The Designated Hero and Protagonist-Centered Morality tropes that are brought up on this page are actually justified in-universe: early in the film, Alexander describes to Dave why what they are doing is not wrong. It all comes down to intentions: if you aren't hurting anybody, and everyone stands to benefit, then the law can be ignored (the specific argument used is, if you were driving down a road with your deathly sick mother and came to a red light where no traffic was present and you knew it was totally safe, would you run the red light?) The comparison becomes valid later on, when Alexander's and Mitchell's extensive illegal actions come to light. Essentially, while Dave's actions are no less illegal, they are more moral and righteous. Whether or not this is a bad thing in and of itself is up for debate, but when held up against Alexander's actions, it's the superior choice.
When one considers that Mitchell's campaign probably depicted him more like well-meaning, compassionate Dave than like his scheming, self-serving true personality, one could also argue that Dave is giving America exactly the sort of President it thought it was voting for.
Also, if they did denounce the substitution, it would be even worse. Essentially, they would deal the death knell to the people's trust in the government, creating a huge headache for everyone. Dave simply minimized the damage by hiding the conspiracy in a way that the only repercussion was the destruction of Alexander's career.

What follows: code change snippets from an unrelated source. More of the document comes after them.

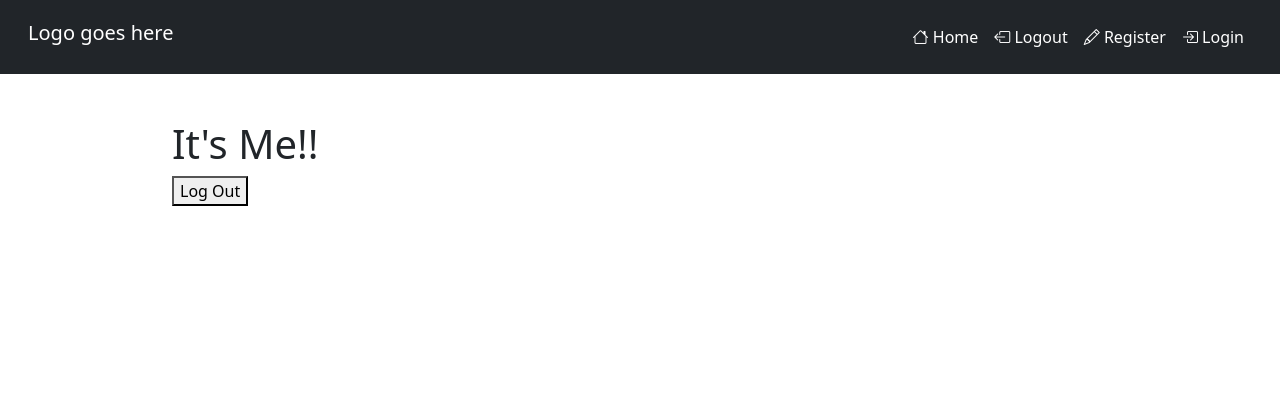
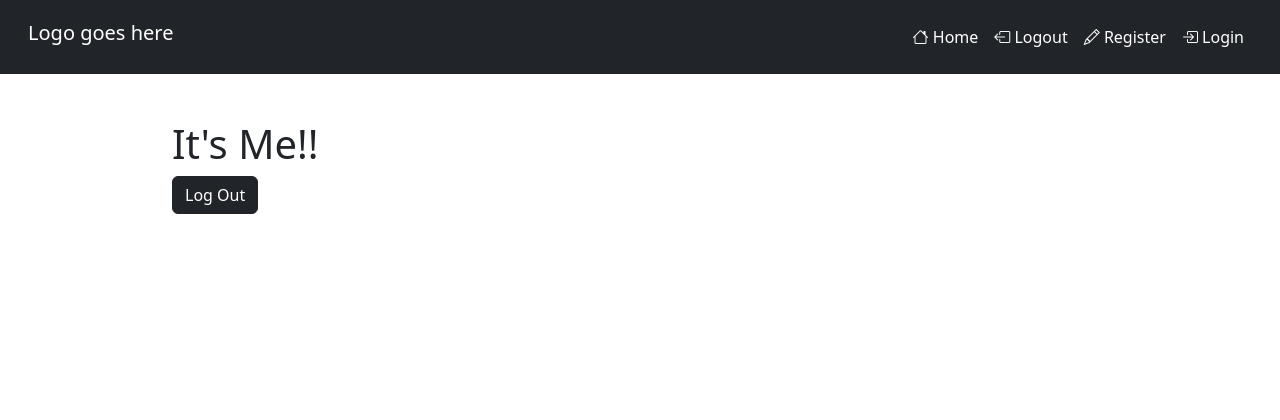
Before and after one commit to York13Pud/python-project-dev-to-stats, a Django app: page / in a window 1280 px wide. Shown: the top 420 px of the page. Run offline with Django 4.2, Linux system fonts and the light colour scheme; the visitor is signed in with stand-in values (Sample User, id 1); parts of the project's set-up code (start-up, migrations or seed data) failed here and were passed over.

Commit message:
Changed button to input and added theme

```diff
--- a/project/apps/users/templates/home.html
+++ b/project/apps/users/templates/home.html
@@ -5,6 +5,6 @@
 <h1>It's Me!!</h1>
 <form action="{% url 'logout' %}" method="POST">
     {% csrf_token %}
-    <button type="submit">Log Out</button>
+    <input class="btn btn-dark" type="submit" value="Log Out" />
 </form>
 {% endblock %}
```
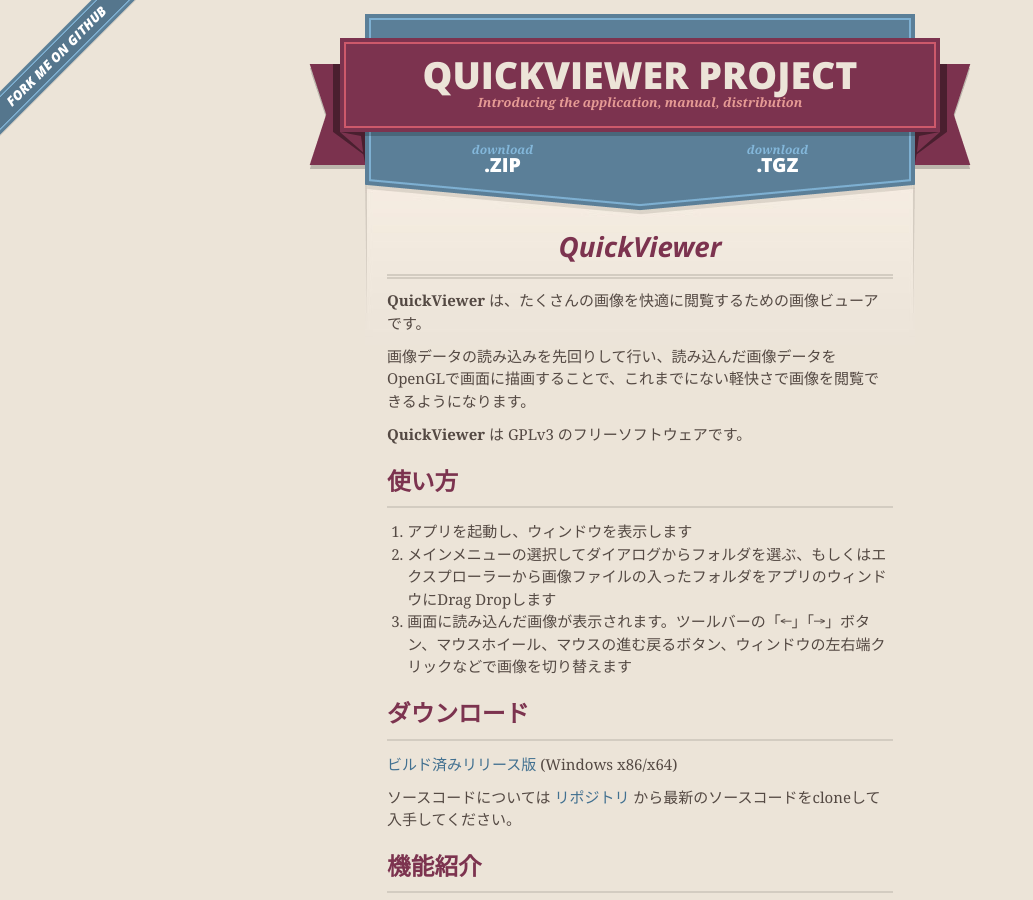
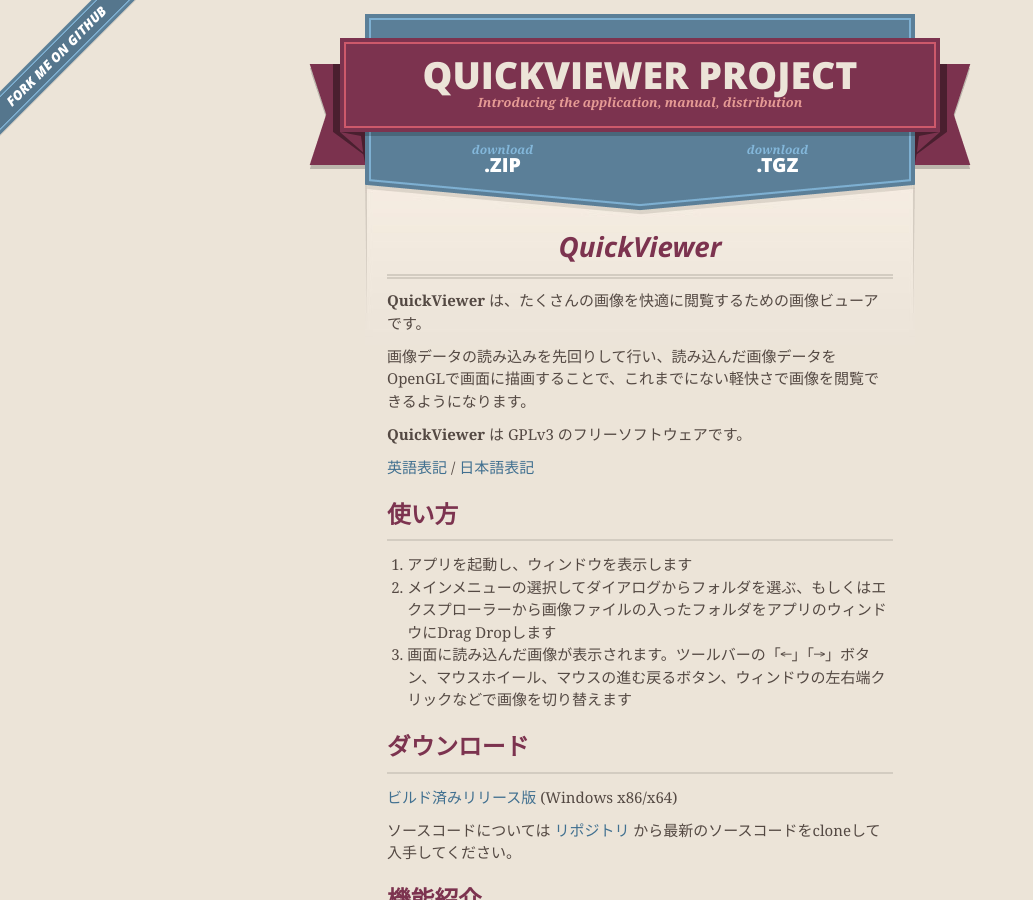
Before and after one commit to kanryu/quickviewer, a Jekyll site: the page built from docs/index-ja.md, in a window 1280 px wide and 900 px high. Shown: the whole window, without its empty margins (0-1033 px from the left). Built offline with Jekyll 4.4.1, drawn with Linux system fonts in a browser that asks for light colours; nearby versions of some CDN libraries; our own code applies the rules of GitHub Pages for plain Markdown files.

Commit message:
Update index-ja.md

```diff
--- a/docs/index-ja.md
+++ b/docs/index-ja.md
@@ -9,6 +9,8 @@ layout: default
 画像データの読み込みを先回りして行い、読み込んだ画像データをOpenGLで画面に描画することで、これまでにない軽快さで画像を閲覧できるようになります。
 
 **QuickViewer** は GPLv3 のフリーソフトウェアです。
+
+[英語表記](https://kanryu.github.io/quickviewer/) / [日本語表記](https://kanryu.github.io/quickviewer/index-ja)
 
 ## 使い方
 
```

At the end of the movie, the recently-widowed First Lady starts up a romantic relationship with Dave, a man who looks a lot like her deceased husband, and can't account for his whereabouts over the past few months. You think that might make people a teeny bit suspicious?
Eh, people will assume she's also an impersonator.
They might also assume it's something to do with her grief over the death of her 'beloved' husband; a bit unusual, perhaps, but not outside the realm of possibility.